**ASSIGNED TASK**
Using the data below, copy each line that includes the word "height".

::: EXCERPTED DATA

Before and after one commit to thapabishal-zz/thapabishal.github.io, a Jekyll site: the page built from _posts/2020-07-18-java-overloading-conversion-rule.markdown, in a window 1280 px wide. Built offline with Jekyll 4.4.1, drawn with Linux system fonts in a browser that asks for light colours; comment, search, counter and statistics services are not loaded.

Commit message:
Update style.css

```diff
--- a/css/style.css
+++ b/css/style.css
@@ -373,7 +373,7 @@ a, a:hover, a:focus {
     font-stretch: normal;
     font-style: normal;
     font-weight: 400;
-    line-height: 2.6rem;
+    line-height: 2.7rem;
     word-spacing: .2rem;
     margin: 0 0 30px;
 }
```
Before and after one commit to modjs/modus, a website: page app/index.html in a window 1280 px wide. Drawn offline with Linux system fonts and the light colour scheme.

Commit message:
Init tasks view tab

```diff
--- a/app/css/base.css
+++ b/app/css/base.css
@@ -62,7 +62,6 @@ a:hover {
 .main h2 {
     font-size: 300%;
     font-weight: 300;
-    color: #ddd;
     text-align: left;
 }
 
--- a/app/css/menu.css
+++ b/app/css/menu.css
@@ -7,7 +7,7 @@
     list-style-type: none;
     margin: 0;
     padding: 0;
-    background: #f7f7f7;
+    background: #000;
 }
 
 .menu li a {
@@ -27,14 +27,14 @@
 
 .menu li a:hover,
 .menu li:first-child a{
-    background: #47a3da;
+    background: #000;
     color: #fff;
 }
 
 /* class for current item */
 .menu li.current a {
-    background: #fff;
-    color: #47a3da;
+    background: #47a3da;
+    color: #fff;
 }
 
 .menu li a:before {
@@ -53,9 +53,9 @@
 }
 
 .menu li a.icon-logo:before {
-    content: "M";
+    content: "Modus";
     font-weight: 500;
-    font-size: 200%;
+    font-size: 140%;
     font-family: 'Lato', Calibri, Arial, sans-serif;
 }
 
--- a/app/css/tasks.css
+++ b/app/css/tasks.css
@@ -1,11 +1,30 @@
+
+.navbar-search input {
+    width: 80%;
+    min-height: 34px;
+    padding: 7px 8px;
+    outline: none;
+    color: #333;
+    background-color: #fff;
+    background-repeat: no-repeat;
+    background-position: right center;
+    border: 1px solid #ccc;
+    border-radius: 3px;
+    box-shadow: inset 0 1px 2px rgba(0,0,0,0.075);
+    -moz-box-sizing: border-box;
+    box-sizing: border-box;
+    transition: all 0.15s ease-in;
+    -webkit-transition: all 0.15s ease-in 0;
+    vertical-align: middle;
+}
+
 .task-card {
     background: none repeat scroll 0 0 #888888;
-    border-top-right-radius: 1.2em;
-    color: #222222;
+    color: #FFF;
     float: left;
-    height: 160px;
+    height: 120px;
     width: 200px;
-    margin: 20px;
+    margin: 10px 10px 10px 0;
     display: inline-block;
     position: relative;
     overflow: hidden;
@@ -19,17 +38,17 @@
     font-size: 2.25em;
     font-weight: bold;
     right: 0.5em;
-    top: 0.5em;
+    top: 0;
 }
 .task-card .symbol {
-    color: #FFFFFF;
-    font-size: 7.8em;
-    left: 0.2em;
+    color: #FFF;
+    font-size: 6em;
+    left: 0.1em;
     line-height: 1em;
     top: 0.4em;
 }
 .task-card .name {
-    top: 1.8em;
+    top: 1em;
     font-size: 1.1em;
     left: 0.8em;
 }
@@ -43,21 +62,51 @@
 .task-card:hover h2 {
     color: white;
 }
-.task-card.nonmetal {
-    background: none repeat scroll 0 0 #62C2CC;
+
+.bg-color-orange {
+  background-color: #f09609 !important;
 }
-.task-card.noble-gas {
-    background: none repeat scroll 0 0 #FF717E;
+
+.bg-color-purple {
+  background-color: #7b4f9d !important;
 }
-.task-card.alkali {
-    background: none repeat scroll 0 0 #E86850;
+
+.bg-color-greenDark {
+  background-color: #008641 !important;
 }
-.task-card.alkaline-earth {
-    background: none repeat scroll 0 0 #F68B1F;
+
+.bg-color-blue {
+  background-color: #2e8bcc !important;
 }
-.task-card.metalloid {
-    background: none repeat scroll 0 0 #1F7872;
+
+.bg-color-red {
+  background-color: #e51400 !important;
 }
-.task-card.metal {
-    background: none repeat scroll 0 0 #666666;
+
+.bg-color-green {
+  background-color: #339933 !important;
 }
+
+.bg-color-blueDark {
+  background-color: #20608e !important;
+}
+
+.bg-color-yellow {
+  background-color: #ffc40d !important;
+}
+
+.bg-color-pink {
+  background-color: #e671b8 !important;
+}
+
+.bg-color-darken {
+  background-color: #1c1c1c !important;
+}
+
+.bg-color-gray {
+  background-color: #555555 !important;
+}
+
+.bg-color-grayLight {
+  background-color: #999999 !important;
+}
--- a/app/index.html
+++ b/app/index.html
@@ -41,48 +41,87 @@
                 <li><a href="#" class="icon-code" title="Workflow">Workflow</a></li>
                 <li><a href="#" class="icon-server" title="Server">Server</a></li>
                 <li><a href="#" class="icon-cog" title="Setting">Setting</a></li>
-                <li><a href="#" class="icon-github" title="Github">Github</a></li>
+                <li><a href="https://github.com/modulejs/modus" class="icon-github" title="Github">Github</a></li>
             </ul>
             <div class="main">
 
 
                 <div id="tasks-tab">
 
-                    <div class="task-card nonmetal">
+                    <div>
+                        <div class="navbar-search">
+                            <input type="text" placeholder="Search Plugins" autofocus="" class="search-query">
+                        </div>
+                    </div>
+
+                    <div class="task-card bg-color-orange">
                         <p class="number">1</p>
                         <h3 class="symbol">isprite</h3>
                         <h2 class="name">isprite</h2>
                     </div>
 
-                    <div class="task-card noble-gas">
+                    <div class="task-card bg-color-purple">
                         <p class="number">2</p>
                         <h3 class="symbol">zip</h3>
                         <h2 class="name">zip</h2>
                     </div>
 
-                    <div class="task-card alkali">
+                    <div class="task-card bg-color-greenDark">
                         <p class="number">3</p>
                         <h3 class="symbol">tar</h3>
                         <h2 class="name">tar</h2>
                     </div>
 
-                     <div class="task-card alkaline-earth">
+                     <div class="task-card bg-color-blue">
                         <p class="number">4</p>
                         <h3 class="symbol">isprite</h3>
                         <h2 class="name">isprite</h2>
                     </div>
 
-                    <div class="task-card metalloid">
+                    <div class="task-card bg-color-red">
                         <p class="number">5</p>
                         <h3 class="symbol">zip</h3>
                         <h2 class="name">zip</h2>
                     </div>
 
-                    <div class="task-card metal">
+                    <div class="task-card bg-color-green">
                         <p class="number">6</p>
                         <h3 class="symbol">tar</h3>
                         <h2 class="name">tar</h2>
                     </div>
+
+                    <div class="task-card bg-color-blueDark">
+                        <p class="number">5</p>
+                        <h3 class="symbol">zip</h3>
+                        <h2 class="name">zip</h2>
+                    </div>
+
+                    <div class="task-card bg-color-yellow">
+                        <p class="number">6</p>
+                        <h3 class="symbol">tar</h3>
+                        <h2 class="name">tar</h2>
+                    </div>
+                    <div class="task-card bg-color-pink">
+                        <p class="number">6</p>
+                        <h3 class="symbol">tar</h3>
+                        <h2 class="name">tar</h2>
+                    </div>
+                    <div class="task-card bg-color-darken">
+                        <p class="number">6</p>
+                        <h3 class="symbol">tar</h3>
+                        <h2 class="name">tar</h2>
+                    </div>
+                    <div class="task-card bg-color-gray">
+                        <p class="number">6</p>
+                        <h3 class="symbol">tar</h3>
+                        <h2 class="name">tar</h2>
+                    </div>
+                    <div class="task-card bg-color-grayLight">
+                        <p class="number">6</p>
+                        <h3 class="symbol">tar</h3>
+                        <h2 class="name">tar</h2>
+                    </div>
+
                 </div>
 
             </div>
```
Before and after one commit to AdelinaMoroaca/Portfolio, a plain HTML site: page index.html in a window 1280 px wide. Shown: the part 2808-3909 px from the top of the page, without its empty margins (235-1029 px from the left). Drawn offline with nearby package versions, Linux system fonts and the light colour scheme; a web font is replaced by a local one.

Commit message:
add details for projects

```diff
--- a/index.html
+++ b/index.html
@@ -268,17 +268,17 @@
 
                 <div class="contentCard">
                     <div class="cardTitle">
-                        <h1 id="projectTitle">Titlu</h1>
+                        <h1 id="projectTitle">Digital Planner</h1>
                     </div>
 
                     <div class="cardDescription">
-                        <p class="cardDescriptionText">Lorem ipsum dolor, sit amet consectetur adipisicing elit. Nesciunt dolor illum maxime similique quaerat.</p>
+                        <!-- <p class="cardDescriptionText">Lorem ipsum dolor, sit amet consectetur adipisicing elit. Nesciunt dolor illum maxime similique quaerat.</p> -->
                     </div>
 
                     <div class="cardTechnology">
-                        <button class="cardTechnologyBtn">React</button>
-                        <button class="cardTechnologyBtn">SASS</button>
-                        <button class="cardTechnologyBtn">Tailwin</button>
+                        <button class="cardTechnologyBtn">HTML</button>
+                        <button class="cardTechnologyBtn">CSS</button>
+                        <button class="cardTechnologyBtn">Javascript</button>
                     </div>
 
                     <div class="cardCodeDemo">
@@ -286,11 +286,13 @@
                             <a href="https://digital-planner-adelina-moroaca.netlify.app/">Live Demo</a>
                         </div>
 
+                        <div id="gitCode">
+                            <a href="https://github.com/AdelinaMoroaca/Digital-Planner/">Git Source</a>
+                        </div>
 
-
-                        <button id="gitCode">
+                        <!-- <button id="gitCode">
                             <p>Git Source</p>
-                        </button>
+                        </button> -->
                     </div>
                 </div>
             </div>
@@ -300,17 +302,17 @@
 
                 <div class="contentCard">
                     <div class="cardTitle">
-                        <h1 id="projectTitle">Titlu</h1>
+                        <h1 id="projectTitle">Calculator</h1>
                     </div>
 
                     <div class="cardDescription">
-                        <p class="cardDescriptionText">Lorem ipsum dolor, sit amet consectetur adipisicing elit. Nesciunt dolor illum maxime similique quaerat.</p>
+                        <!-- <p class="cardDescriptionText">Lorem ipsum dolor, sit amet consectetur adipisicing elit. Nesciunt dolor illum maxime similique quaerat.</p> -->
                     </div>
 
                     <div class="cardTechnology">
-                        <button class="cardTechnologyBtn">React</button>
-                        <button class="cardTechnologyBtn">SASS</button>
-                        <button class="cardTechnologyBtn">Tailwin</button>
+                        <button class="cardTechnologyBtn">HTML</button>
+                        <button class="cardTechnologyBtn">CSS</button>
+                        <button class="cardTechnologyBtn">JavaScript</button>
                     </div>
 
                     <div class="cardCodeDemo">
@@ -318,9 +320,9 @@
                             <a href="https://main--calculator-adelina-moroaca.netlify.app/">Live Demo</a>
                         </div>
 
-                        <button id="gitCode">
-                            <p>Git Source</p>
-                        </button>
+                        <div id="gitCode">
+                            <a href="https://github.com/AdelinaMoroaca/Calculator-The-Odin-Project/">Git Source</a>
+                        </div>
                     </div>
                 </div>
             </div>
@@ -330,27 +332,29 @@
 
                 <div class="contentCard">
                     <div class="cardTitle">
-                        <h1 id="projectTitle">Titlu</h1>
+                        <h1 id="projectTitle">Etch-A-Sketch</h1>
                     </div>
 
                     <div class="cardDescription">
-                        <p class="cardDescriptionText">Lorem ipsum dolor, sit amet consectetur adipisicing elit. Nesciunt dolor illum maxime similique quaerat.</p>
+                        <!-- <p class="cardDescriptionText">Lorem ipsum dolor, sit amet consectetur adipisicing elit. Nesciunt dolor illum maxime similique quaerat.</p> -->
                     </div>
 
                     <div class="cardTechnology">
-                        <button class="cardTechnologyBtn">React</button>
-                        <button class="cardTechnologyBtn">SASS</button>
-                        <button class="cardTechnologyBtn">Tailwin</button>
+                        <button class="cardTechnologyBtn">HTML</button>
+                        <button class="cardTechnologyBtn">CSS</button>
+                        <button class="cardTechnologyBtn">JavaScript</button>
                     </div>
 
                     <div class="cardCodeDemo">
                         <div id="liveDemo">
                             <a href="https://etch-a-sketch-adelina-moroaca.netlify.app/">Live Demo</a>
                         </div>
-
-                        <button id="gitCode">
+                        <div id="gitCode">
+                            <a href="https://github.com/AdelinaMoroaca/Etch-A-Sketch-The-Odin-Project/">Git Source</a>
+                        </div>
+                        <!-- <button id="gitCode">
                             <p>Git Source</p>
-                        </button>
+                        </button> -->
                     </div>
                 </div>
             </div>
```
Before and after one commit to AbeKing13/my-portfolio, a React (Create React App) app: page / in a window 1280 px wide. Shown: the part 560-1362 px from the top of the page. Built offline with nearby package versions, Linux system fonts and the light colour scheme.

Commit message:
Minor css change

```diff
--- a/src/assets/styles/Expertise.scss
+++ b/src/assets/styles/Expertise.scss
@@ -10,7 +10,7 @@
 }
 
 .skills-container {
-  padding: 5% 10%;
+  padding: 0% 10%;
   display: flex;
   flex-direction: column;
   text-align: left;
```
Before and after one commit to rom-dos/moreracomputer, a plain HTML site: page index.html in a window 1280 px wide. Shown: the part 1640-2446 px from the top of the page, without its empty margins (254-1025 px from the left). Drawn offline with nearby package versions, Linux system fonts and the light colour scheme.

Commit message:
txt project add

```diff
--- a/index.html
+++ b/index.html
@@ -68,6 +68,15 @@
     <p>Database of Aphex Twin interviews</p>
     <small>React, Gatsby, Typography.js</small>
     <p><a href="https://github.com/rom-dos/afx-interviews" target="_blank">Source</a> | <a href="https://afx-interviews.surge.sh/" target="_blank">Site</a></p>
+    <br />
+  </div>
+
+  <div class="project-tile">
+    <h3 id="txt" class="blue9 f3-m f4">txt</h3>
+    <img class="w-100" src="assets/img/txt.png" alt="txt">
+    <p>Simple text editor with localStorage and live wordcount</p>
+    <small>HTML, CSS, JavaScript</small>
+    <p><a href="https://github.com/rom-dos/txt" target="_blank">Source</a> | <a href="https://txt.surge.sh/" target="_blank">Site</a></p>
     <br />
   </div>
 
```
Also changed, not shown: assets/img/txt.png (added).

::::::

**EXERCISE RESULT**
-    line-height: 2.6rem;
+    line-height: 2.7rem;
+    min-height: 34px;
-    height: 160px;
+    height: 120px;
     line-height: 1em;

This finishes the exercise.